__WHAT TO WORK ON__.
How many lines of these records hold the string "README"? Reply with the number alone.

■ ■ ■ ■

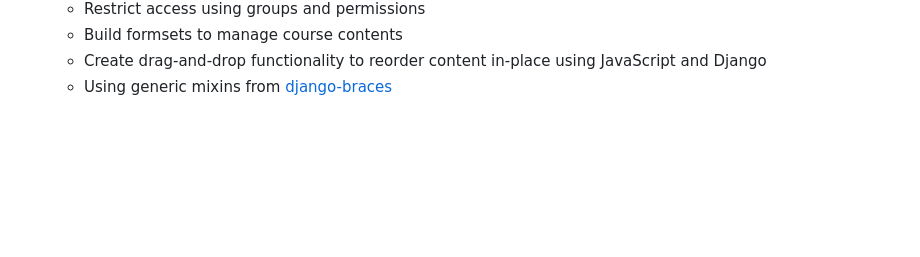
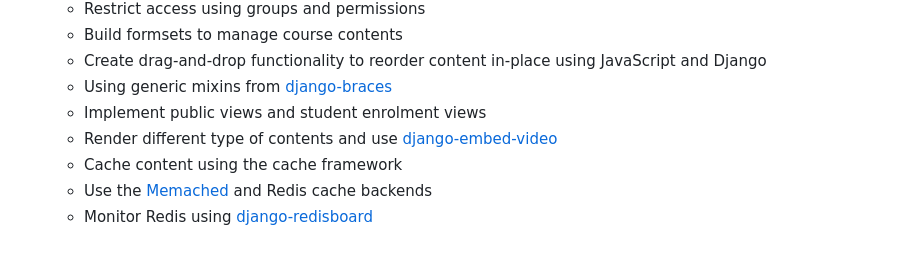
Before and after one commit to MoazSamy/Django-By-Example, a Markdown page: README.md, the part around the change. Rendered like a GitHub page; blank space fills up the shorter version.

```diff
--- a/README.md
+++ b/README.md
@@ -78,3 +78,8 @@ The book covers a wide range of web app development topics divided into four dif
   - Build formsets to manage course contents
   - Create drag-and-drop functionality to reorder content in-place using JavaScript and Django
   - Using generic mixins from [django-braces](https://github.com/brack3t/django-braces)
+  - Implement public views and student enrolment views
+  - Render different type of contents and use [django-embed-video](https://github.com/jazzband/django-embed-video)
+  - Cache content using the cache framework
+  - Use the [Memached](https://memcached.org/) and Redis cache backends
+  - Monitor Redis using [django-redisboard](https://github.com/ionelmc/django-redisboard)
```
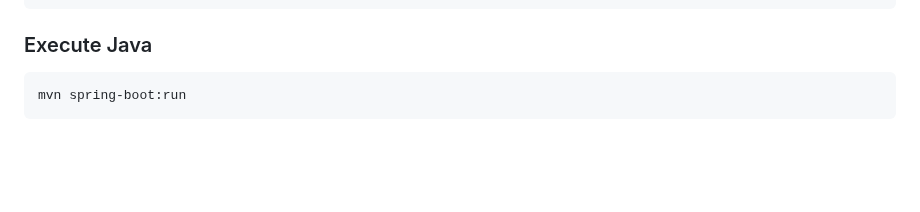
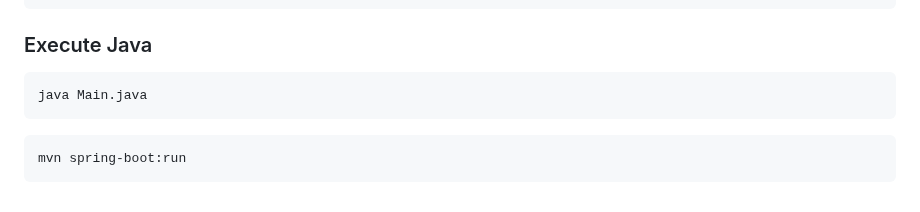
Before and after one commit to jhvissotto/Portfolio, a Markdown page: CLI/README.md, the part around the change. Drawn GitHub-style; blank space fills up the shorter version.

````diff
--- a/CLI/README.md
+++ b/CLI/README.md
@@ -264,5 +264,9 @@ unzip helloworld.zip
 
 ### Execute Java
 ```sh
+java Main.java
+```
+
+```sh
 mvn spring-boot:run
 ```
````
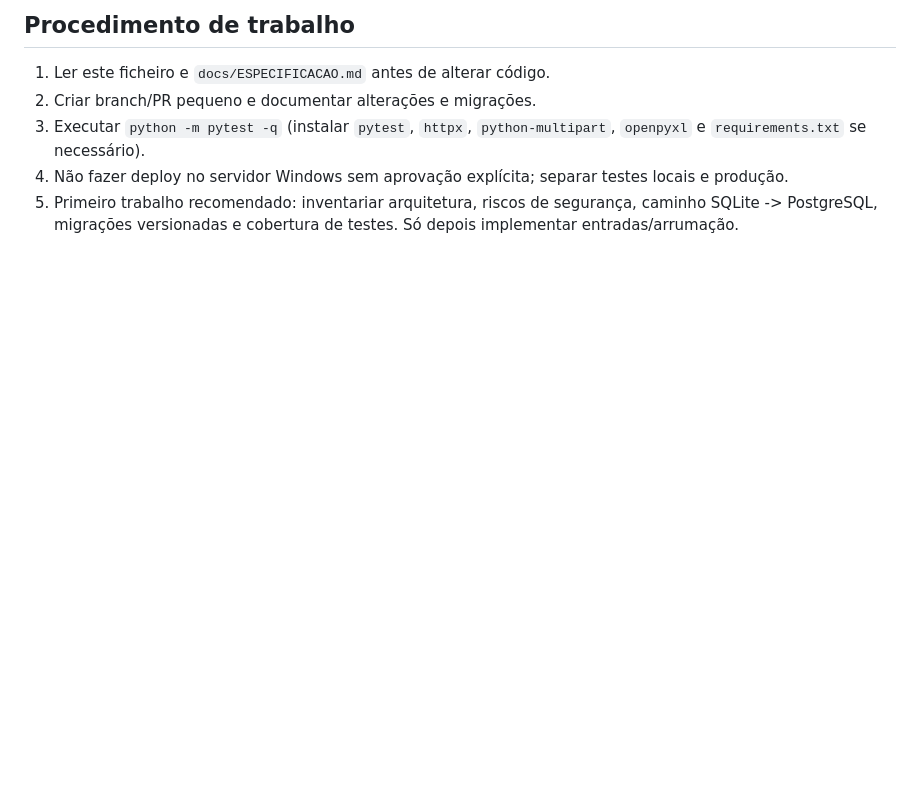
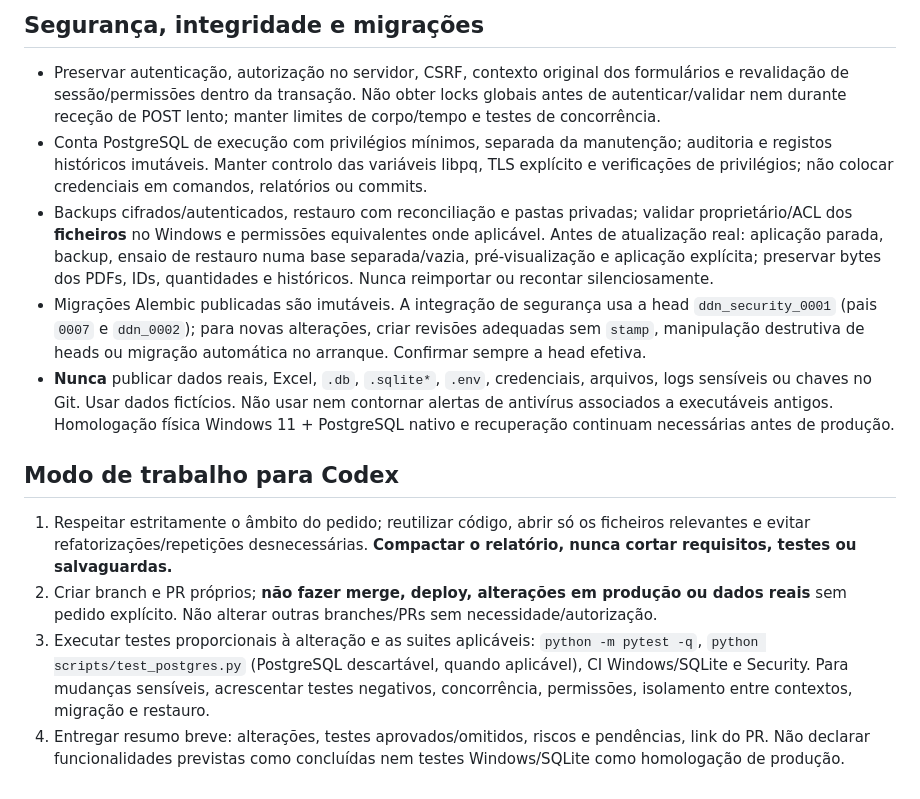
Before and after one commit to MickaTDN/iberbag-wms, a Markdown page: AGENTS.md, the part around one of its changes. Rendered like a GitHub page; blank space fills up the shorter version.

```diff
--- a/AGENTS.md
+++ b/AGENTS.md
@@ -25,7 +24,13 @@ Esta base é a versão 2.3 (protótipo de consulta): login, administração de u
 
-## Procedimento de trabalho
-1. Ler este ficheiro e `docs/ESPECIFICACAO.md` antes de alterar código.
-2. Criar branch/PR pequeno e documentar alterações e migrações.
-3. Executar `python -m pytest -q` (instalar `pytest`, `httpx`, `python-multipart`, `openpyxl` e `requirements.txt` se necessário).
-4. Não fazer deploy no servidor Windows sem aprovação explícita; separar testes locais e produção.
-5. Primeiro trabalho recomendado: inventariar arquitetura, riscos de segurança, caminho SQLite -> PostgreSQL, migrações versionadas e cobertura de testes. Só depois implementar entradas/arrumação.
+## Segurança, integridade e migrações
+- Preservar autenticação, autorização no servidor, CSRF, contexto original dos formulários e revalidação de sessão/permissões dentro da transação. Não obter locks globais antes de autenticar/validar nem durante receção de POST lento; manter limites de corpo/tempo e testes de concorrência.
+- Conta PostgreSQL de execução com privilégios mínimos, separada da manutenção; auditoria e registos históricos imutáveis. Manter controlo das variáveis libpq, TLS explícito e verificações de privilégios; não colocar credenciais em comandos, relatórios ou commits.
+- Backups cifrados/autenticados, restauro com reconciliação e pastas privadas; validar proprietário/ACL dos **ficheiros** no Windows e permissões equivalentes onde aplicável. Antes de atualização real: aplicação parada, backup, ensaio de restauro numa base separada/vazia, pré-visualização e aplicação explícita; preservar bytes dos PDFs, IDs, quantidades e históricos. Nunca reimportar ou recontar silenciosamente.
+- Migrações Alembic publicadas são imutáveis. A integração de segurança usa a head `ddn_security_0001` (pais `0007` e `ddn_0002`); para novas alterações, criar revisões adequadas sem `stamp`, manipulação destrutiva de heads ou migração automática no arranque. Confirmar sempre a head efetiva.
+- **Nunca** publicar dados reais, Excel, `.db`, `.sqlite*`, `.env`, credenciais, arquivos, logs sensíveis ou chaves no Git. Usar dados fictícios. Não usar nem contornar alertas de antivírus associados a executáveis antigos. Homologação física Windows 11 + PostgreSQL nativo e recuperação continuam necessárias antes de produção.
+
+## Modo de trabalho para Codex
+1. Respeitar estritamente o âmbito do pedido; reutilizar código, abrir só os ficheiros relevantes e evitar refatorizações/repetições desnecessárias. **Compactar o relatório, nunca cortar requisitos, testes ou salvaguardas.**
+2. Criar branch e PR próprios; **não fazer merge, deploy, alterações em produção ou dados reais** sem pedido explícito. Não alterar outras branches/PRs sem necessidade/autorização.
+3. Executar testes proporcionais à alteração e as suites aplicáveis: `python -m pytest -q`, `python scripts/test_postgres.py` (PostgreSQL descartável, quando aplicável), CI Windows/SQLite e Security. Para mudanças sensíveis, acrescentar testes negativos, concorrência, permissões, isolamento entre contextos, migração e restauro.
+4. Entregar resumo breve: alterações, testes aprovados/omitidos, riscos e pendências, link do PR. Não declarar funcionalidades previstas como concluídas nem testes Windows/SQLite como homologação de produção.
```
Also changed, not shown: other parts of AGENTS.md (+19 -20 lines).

■ ■ ■ ■

__EXERCISE SOLUTION__.
6